When the Tax Cuts and Jobs Act was passed at the end of 2017, most people expected to see a decrease in their tax liability. But in Utah, the majority of households are seeing just the opposite. Many of the things that make the Beehive State unique are also causing taxpayers to see a dramatic increase in their state taxes this year.

Why is this happening, and why is it such a prominent issue in Utah? And what can you do about it? Here’s what you should know before you file taxes in Provo.

Large Household Size

Utah has the largest average household size in the country. And while large families are a point of pride for many Utahans, it’s one of the reasons that our state’s taxpayers are seeing such a large increase in their tax liability.

One of the major changes instituted by the Tax Cuts and Jobs Act was the elimination of the personal exemption. This exemption allowed taxpayers to deduct $4,050 from their taxable income for themselves and any dependents. While this deduction wouldn’t have a large impact on the tax liability for an individual or a small household, those with large families will suddenly find themselves reporting tens of thousands more in income to the Utah State Tax Commission. And of course, more taxable income means more taxes owed.

High Charitable Giving

Additionally, Utah has one of the highest rates of charitable giving in the country, largely due to church tithings. Unfortunately, this generosity among Utahans is also proving to have a negative impact on their tax returns.

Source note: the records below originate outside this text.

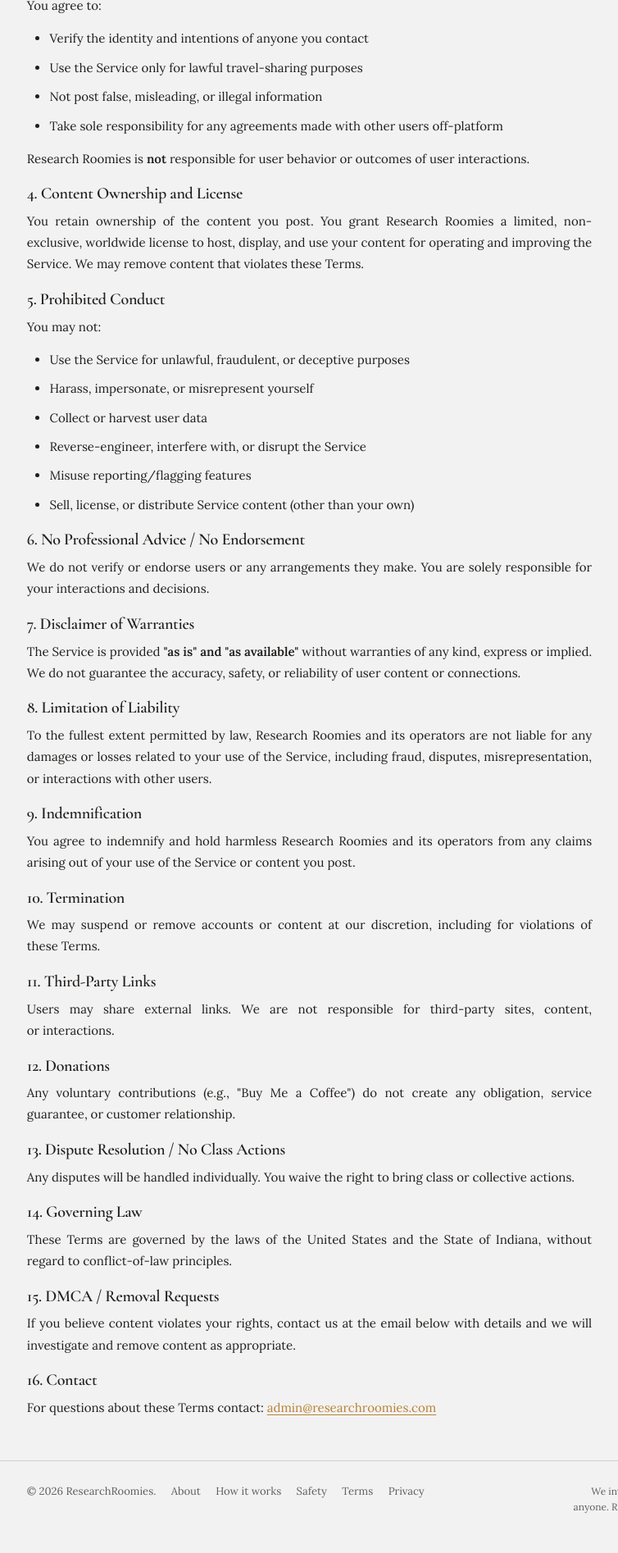
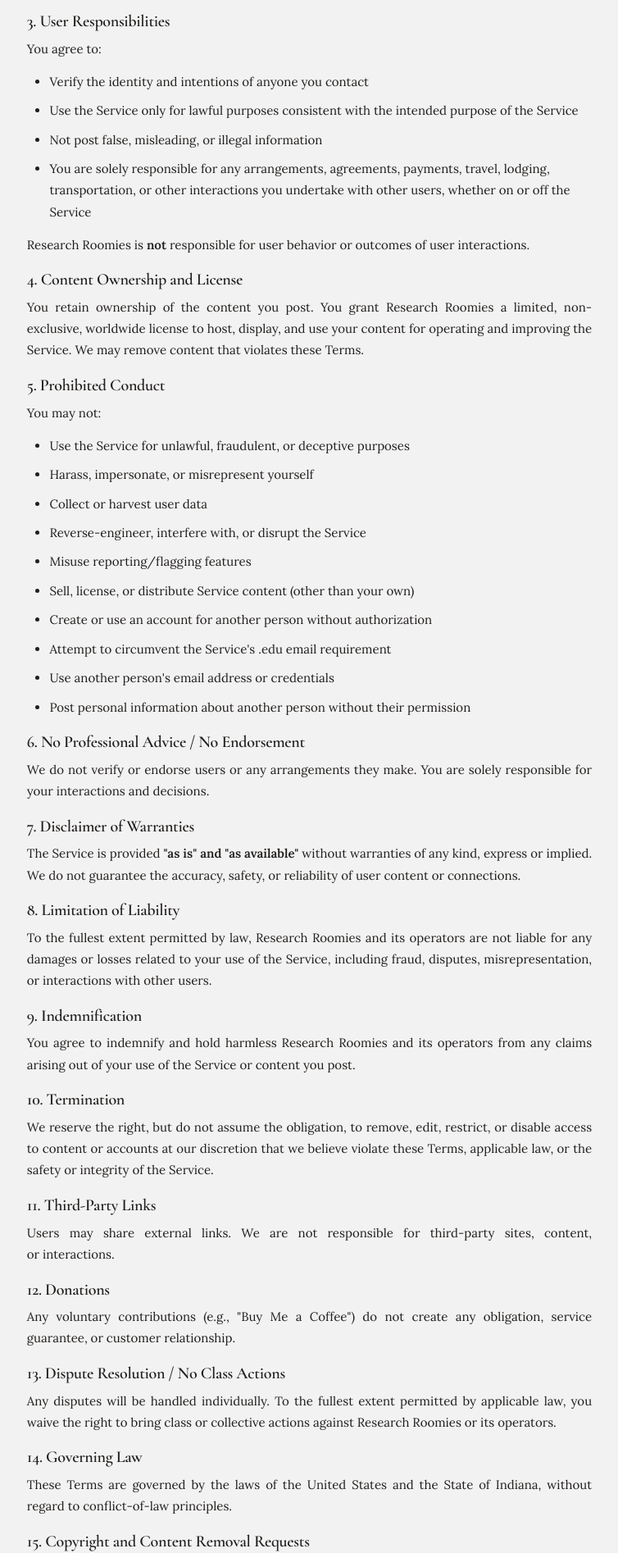
Before and after one commit to researchroomies/researchroomies, an Eleventy site: page templates/pages/terms.njk in a window 1280 px wide. Shown: the part 787-2681 px from the top of the page at 82% size, without its empty margins (104-858 px from the left). Built offline with nearby package versions, Linux system fonts and the light colour scheme; Eleventy itself is replaced by a stand-in of ours; files that its build step writes are made by us from their sources; no server answers.

Commit message:
update terms of service

```diff
--- a/templates/pages/terms.njk
+++ b/templates/pages/terms.njk
@@ -6,7 +6,7 @@
 {% block content %}
 <div class="site-page">
   <h1>Terms of Service</h1>
-  <p><strong>Effective Date:</strong> October 30, 2025</p>
+  <p><strong>Effective Date:</strong> August 30, 2026</p>
 
   <h3>1. Overview</h3>
   <p>By accessing or using <strong>Research Roomies</strong> (the "Service"), you affirm that you are 18 years of age or older and agree to these Terms of Service ("Terms"). If you do not agree to these Terms, do not use the Service.</p>
@@ -14,7 +14,7 @@
   <p>Our Privacy Policy and all other posted rules are incorporated into these Terms.</p>
 
   <h3>2. Nature of the Service</h3>
-  <p>Research Roomies is a platform to help academics connect and coordinate shared expenses (such as lodging or transportation) for conferences.</p>
+  <p>Research Roomies is a platform to help academics connect and coordinate shared expenses (such as lodging or transportation) for conferences. Research Roomies currently restricts access to users with .edu email addresses. An .edu email address does not constitute verification of a user's identity, academic status, or intentions.</p>
   <p>We only facilitate introductions. We do <strong>not</strong>:</p>
   <ul>
     <li>Verify user identities</li>
@@ -27,9 +27,9 @@
   <p>You agree to:</p>
   <ul>
     <li>Verify the identity and intentions of anyone you contact</li>
-    <li>Use the Service only for lawful travel-sharing purposes</li>
+    <li>Use the Service only for lawful purposes consistent with the intended purpose of the Service</li>
     <li>Not post false, misleading, or illegal information</li>
-    <li>Take sole responsibility for any agreements made with other users off-platform</li>
+    <li>You are solely responsible for any arrangements, agreements, payments, travel, lodging, transportation, or other interactions you undertake with other users, whether on or off the Service</li>
   </ul>
   <p>Research Roomies is <strong>not</strong> responsible for user behavior or outcomes of user interactions.</p>
 
@@ -45,6 +45,10 @@
     <li>Reverse-engineer, interfere with, or disrupt the Service</li>
     <li>Misuse reporting/flagging features</li>
     <li>Sell, license, or distribute Service content (other than your own)</li>
+    <li>Create or use an account for another person without authorization</li>
+    <li>Attempt to circumvent the Service's .edu email requirement</li>
+    <li>Use another person's email address or credentials</li>
+    <li>Post personal information about another person without their permission</li>
   </ul>
 
   <h3>6. No Professional Advice / No Endorsement</h3>
@@ -60,7 +64,7 @@
   <p>You agree to indemnify and hold harmless Research Roomies and its operators from any claims arising out of your use of the Service or content you post.</p>
 
   <h3>10. Termination</h3>
-  <p>We may suspend or remove accounts or content at our discretion, including for violations of these Terms.</p>
+  <p>We reserve the right, but do not assume the obligation, to remove, edit, restrict, or disable access to content or accounts at our discretion that we believe violate these Terms, applicable law, or the safety or integrity of the Service.</p>
 
   <h3>11. Third-Party Links</h3>
   <p>Users may share external links. We are not responsible for third-party sites, content, or interactions.</p>
@@ -69,12 +73,12 @@
   <p>Any voluntary contributions (e.g., "Buy Me a Coffee") do not create any obligation, service guarantee, or customer relationship.</p>
 
   <h3>13. Dispute Resolution / No Class Actions</h3>
-  <p>Any disputes will be handled individually. You waive the right to bring class or collective actions.</p>
+  <p>Any disputes will be handled individually. To the fullest extent permitted by applicable law, you waive the right to bring class or collective actions against Research Roomies or its operators.</p>
 
   <h3>14. Governing Law</h3>
   <p>These Terms are governed by the laws of the United States and the State of Indiana, without regard to conflict-of-law principles.</p>
 
-  <h3>15. DMCA / Removal Requests</h3>
+  <h3>15. Copyright and Content Removal Requests</h3>
   <p>If you believe content violates your rights, contact us at the email below with details and we will investigate and remove content as appropriate.</p>
 
   <h3>16. Contact</h3>
```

When eliminating the personal exemption mentioned above, the government also doubled the standard deduction amount for taxpayers. But a large percentage of Utahans were already receiving the same benefit amount by itemizing their deductions and charitable donations. This means that the increased standard deduction, which would offset the loss of the personal exemption for many taxpayers, has little to no effect for most Utah households.

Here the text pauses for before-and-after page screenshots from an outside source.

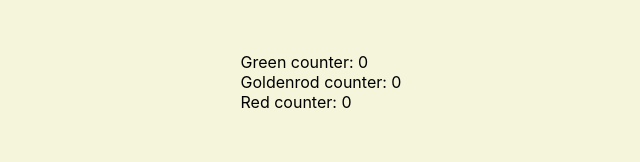
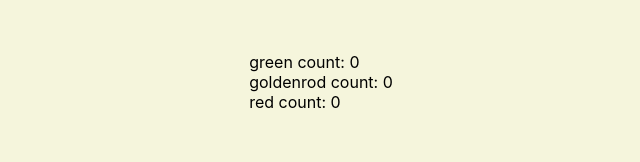
Before and after one commit to iam8/37.4-events-state-eightball, a React (Create React App) app: page / in a window 1280 px wide. Shown: the top 162 px of the page, without its empty margins (319-959 px from the left). Built offline with nearby package versions, Linux system fonts and the light colour scheme.

Commit message:
Refactor EightBall component using helper function that creates color counter and remove hard-coded color counter

```diff
--- a/src/EightBall.js
+++ b/src/EightBall.js
@@ -4,6 +4,8 @@
 import React, {useState} from 'react';
 import "./EightBall.css";
 import defaultAnswers from "./answers.json";
+import altAnswers from "./answers2.json";
+import { createColorCounter } from './helpers';
 
 
 /**
@@ -20,29 +22,29 @@ import defaultAnswers from "./answers.json";
 function EightBall({answers=defaultAnswers}) {
 
     const initAnswer = {msg: "Think of a Question", color: "black"};
+    const initCounter = createColorCounter(answers);
 
     const [answer, setAnswer] = useState(initAnswer);
-    const [greenCount, setGreenCount] = useState(0);
-    const [goldenrodCount, setGoldenrodCount] = useState(0);
-    const [redCount, setRedCount] = useState(0);
+    const [counter, setCounter] = useState(initCounter);
 
     const ballStyles = {backgroundColor: answer.color};
-    const countSetMap = {
-        "green": () => {setGreenCount(greenCount + 1)},
-        "goldenrod": () => {setGoldenrodCount(goldenrodCount + 1)},
-        "red": () => {setRedCount(redCount + 1)},
-    };
 
     /**
      * Update Eight Ball with a randomly-chosen message and color.
      * Update color counter.
      */
     function updateBall() {
+
+        if (Object.keys(counter).length === 0) return;
+
         const idx = Math.floor(Math.random() * answers.length);
         const newAnswer = answers[idx];
 
         setAnswer(newAnswer);
-        countSetMap[newAnswer.color.toLowerCase()]();
+
+        const updCounter = {...counter};
+        updCounter[newAnswer.color] += 1;
+        setCounter(updCounter);
     }
 
     /**
@@ -50,17 +52,13 @@ function EightBall({answers=defaultAnswers}) {
      */
     function resetBall() {
         setAnswer(initAnswer);
-        setGreenCount(0);
-        setGoldenrodCount(0);
-        setRedCount(0);
+        setCounter(initCounter);
     }
 
     return (
         <div className="EightBall">
             <div className="EightBall-Color-Counter">
-                <div>Green counter: {greenCount}</div>
-                <div>Goldenrod counter: {goldenrodCount}</div>
-                <div>Red counter: {redCount}</div>
+                {Object.keys(counter).map(color => <div>{color} count: {counter[color]}</div>)}
             </div>
 
             <div className="EightBall-ball" style={ballStyles} onClick={updateBall}>
```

What Can You Do About It?

Obviously, the 2018 tax year is over, so there is not a lot you can do to change your tax liability for last year. One possibility, however, is to maximize contributions to tax-deductible retirement accounts and education funds; these contributions can be deducted from your 2018 income as long as they are made before the tax deadline. However, you should consult with an accountant to ensure you’re contributing to the right kind of account.

The best thing you can do to avoid the sticker shock of a high tax bill is to educate yourself. Speak to one of our accountants about what you can expect on your tax return this year, and try to get a better understanding of how the new tax laws will impact you moving forward. Preparing yourself for the changes in your tax liability will allow you to take necessary steps to ensure that you can pay your tax bill (or set up a payment plan) when you file.

For the 2019 tax year, there are a few steps you can take to avoid a similarly high tax bill when you file in 2020. The first thing to do is to review your withholdings; odds are, with the new tax laws, you should be withholding more from your paycheck. Secondly, make contributions to those retirement accounts and education funds as we mentioned above; doing so throughout the year is often easier than making large deposits at tax time. Finally, consult with our accountants and learn how to maximize your deductions based on your unique situation.

Be sure to set up an appointment with our CPAs before you file taxes in Provo. Give us a call today, and we’ll help you to better understand how the new tax laws impact you.